Work to be completed
Write the entries out again in full and unchanged, dropping every image.

Supplied data

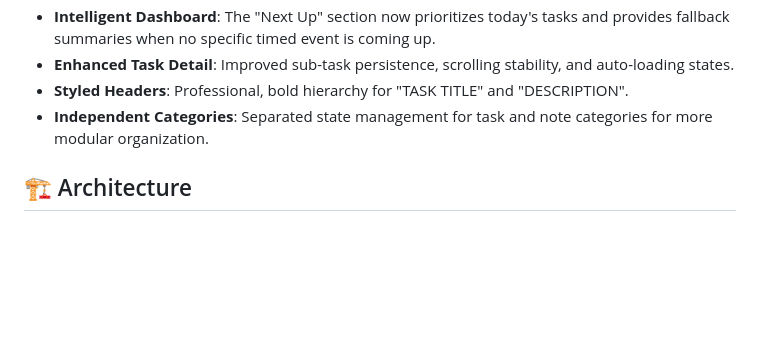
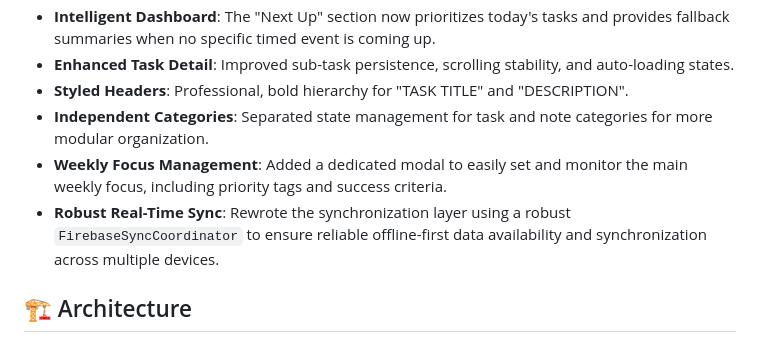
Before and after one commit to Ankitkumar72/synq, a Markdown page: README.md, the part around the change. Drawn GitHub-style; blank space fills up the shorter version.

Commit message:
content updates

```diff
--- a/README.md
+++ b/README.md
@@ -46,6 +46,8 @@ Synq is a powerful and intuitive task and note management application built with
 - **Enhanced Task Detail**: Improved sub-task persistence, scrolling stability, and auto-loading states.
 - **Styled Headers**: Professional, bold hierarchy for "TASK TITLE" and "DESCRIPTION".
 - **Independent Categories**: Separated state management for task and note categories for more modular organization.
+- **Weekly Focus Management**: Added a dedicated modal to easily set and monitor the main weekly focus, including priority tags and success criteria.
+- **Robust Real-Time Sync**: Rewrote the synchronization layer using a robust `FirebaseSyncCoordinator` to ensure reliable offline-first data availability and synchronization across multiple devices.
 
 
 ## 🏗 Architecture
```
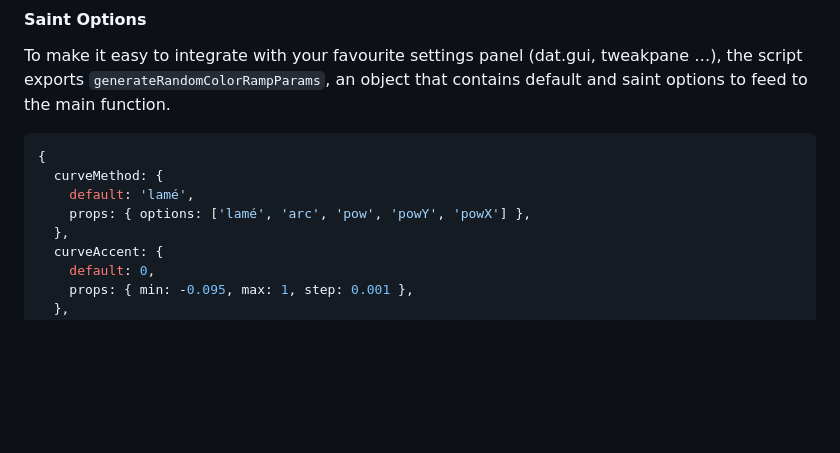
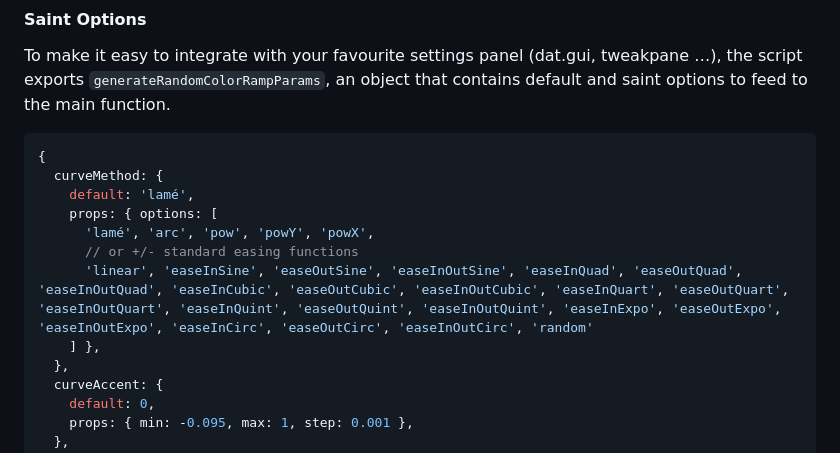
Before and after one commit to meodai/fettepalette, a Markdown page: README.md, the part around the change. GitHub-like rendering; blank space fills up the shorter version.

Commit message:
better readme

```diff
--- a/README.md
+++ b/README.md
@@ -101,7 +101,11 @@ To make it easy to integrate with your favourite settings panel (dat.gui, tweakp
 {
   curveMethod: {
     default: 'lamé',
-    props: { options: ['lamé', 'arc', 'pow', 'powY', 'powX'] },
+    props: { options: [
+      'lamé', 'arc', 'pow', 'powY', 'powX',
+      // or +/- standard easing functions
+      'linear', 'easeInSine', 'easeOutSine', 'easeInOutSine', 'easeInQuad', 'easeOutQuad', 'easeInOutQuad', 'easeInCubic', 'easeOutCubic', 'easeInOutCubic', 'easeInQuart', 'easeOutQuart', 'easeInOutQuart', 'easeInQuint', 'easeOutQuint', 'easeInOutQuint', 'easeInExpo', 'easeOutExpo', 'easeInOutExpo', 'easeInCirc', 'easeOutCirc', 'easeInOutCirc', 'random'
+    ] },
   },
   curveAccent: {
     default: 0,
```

Response area
Before and after one commit to Ankitkumar72/synq, a Markdown page: README.md, the part around the change. Drawn GitHub-style; blank space fills up the shorter version.

Commit message:
content updates

```diff
--- a/README.md
+++ b/README.md
@@ -46,6 +46,8 @@ Synq is a powerful and intuitive task and note management application built with
 - **Enhanced Task Detail**: Improved sub-task persistence, scrolling stability, and auto-loading states.
 - **Styled Headers**: Professional, bold hierarchy for "TASK TITLE" and "DESCRIPTION".
 - **Independent Categories**: Separated state management for task and note categories for more modular organization.
+- **Weekly Focus Management**: Added a dedicated modal to easily set and monitor the main weekly focus, including priority tags and success criteria.
+- **Robust Real-Time Sync**: Rewrote the synchronization layer using a robust `FirebaseSyncCoordinator` to ensure reliable offline-first data availability and synchronization across multiple devices.
 
 
 ## 🏗 Architecture
```
Before and after one commit to meodai/fettepalette, a Markdown page: README.md, the part around the change. GitHub-like rendering; blank space fills up the shorter version.

Commit message:
better readme

```diff
--- a/README.md
+++ b/README.md
@@ -101,7 +101,11 @@ To make it easy to integrate with your favourite settings panel (dat.gui, tweakp
 {
   curveMethod: {
     default: 'lamé',
-    props: { options: ['lamé', 'arc', 'pow', 'powY', 'powX'] },
+    props: { options: [
+      'lamé', 'arc', 'pow', 'powY', 'powX',
+      // or +/- standard easing functions
+      'linear', 'easeInSine', 'easeOutSine', 'easeInOutSine', 'easeInQuad', 'easeOutQuad', 'easeInOutQuad', 'easeInCubic', 'easeOutCubic', 'easeInOutCubic', 'easeInQuart', 'easeOutQuart', 'easeInOutQuart', 'easeInQuint', 'easeOutQuint', 'easeInOutQuint', 'easeInExpo', 'easeOutExpo', 'easeInOutExpo', 'easeInCirc', 'easeOutCirc', 'easeInOutCirc', 'random'
+    ] },
   },
   curveAccent: {
     default: 0,
```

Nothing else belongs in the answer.